◆ Work item ◆
What you hand back must match the records word for word, with no pictures.

--- Data for analysis Enclosed Below ---

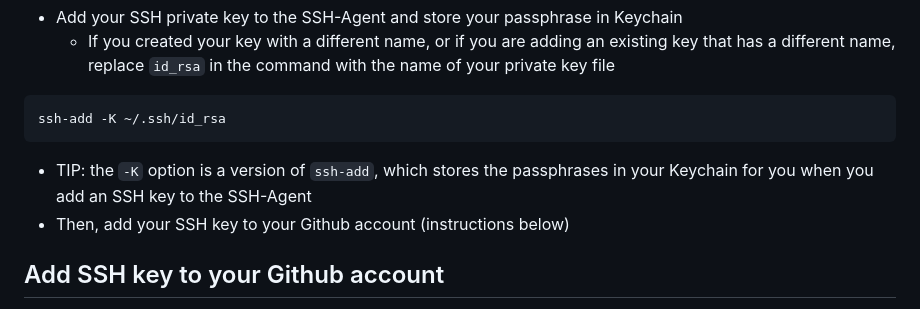
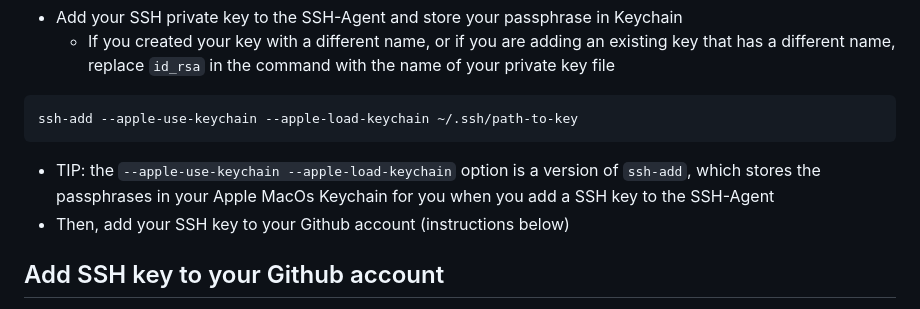
Before and after one commit to ianbunn/tech-wiki, a Markdown page: dev-tools/git.md, the part around one of its changes. GitHub-like rendering.

Commit message:
Update git ssh notes

````diff
--- a/dev-tools/git.md
+++ b/dev-tools/git.md
@@ -185,10 +185,10 @@ Host *
   - If you created your key with a different name, or if you are adding an existing key that has a different name, replace `id_rsa` in the command with the name of your private key file
 
 ```unix
-ssh-add -K ~/.ssh/id_rsa
+ssh-add --apple-use-keychain --apple-load-keychain ~/.ssh/path-to-key
 ```
 
-- TIP: the `-K` option is a version of `ssh-add`, which stores the passphrases in your Keychain for you when you add an SSH key to the SSH-Agent
+- TIP: the `--apple-use-keychain --apple-load-keychain` option is a version of `ssh-add`, which stores the passphrases in your Apple MacOs Keychain for you when you add a SSH key to the SSH-Agent
 - Then, add your SSH key to your Github account (instructions below)
 
 ## Add SSH key to your Github account
````
Also changed, not shown: other parts of dev-tools/git.md (+1 -1 lines).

--- End of Enclosed Data for analysis ---

◆ Exercise answer ◆
Before and after one commit to ianbunn/tech-wiki, a Markdown page: dev-tools/git.md, the part around one of its changes. GitHub-like rendering.

Commit message:
Update git ssh notes

````diff
--- a/dev-tools/git.md
+++ b/dev-tools/git.md
@@ -185,10 +185,10 @@ Host *
   - If you created your key with a different name, or if you are adding an existing key that has a different name, replace `id_rsa` in the command with the name of your private key file
 
 ```unix
-ssh-add -K ~/.ssh/id_rsa
+ssh-add --apple-use-keychain --apple-load-keychain ~/.ssh/path-to-key
 ```
 
-- TIP: the `-K` option is a version of `ssh-add`, which stores the passphrases in your Keychain for you when you add an SSH key to the SSH-Agent
+- TIP: the `--apple-use-keychain --apple-load-keychain` option is a version of `ssh-add`, which stores the passphrases in your Apple MacOs Keychain for you when you add a SSH key to the SSH-Agent
 - Then, add your SSH key to your Github account (instructions below)
 
 ## Add SSH key to your Github account
````
Also changed, not shown: other parts of dev-tools/git.md (+1 -1 lines).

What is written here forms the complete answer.